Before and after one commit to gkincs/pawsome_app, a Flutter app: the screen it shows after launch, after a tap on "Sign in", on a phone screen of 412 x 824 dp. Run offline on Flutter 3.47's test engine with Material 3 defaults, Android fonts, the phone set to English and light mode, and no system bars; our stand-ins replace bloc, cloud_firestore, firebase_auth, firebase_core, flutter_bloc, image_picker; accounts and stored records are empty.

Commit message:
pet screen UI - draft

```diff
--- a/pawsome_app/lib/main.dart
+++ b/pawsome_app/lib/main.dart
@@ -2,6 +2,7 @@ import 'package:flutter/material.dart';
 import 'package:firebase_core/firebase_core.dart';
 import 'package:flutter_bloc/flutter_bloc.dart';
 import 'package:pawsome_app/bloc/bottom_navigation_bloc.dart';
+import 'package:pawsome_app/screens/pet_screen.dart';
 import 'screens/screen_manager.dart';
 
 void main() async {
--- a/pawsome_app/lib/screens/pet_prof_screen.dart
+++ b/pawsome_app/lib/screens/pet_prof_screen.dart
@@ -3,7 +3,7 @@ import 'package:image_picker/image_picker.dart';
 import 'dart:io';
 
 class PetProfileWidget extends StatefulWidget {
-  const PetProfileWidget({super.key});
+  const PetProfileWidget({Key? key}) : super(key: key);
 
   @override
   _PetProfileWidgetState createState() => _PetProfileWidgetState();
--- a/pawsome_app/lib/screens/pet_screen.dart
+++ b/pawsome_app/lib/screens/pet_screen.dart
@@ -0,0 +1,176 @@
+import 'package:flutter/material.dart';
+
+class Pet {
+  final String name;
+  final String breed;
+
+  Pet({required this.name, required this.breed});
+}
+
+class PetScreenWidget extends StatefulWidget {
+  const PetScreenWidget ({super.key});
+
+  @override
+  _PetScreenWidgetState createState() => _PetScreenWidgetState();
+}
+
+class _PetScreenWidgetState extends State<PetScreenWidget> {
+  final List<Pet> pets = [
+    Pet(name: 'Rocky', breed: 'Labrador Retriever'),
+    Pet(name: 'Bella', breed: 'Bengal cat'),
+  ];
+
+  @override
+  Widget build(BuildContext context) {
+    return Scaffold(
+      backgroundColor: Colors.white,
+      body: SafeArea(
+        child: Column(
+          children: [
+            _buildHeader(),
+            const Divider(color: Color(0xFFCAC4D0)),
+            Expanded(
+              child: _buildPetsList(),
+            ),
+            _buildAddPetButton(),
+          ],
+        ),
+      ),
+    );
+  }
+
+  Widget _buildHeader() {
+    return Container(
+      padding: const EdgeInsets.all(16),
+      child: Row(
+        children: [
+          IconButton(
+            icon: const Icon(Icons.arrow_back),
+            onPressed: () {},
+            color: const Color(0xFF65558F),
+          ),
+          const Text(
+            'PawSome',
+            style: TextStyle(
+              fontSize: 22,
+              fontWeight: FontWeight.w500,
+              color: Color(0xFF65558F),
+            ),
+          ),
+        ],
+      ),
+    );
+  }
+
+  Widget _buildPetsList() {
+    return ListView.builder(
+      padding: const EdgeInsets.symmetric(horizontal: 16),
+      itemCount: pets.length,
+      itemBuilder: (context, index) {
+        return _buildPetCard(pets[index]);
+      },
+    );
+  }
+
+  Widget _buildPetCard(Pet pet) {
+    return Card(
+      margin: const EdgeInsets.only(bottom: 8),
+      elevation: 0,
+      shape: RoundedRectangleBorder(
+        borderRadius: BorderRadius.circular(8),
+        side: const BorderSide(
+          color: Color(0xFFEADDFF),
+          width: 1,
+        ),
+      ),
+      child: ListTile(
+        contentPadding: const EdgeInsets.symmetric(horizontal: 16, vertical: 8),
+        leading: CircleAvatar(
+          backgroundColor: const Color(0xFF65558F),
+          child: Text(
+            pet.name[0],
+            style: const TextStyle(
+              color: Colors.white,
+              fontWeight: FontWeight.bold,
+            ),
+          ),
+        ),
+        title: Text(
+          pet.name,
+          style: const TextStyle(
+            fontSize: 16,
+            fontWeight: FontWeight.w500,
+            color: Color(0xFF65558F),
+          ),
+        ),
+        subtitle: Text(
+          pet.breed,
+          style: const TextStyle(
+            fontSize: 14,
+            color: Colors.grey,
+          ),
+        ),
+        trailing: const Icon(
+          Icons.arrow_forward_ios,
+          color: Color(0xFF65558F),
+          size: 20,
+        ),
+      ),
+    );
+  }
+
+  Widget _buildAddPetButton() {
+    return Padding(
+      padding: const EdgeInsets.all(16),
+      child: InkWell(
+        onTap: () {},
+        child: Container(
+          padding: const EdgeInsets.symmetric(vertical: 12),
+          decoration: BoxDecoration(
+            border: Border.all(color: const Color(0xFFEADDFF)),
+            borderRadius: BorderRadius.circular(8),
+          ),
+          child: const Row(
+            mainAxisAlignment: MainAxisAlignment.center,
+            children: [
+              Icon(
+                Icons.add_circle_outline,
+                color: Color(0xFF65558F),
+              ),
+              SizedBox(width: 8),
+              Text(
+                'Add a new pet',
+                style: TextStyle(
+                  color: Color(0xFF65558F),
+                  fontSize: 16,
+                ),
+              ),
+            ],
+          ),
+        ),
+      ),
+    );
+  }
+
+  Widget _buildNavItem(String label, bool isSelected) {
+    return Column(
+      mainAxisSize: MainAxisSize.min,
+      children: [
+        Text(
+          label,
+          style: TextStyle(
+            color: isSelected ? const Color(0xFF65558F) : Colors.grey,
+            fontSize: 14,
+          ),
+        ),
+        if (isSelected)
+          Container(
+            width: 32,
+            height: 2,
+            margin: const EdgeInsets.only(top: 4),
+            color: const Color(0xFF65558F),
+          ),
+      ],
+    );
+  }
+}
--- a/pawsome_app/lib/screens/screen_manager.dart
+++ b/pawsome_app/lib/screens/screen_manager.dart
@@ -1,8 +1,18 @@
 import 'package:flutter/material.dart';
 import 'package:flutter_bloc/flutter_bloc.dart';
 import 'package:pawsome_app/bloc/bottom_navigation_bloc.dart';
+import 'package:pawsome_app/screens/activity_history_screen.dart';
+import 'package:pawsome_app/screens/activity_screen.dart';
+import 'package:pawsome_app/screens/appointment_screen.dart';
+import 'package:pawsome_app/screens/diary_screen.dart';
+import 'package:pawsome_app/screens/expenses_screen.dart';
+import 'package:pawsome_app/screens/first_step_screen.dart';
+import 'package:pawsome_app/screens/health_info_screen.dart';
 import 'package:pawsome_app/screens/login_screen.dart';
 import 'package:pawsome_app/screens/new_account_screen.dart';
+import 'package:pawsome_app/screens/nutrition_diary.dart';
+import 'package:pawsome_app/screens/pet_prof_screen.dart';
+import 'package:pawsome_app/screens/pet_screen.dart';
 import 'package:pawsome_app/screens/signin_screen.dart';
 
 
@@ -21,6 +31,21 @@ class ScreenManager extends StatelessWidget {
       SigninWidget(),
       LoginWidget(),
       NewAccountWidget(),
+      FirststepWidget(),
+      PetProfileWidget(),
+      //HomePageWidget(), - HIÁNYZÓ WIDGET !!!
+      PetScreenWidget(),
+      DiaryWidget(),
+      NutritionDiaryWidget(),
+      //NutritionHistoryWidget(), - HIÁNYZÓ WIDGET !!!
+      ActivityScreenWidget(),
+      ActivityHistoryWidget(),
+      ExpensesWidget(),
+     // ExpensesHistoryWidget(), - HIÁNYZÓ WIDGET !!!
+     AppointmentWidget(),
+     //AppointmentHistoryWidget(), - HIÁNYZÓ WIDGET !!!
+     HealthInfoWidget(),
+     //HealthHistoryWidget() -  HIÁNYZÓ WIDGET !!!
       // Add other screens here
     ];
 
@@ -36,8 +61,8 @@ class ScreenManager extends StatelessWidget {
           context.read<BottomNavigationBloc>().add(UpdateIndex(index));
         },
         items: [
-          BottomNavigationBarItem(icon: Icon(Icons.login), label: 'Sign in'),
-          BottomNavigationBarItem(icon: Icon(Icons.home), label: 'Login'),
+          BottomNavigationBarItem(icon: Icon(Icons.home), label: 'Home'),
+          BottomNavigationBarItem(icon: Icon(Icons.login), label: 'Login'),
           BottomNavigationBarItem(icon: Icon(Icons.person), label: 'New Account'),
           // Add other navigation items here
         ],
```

□ □ □ □ □ □ □

Exercise prompt: Report the count of lines in the entries that contain "fontWeight". Nothing else should be given.

Finished exercise: 3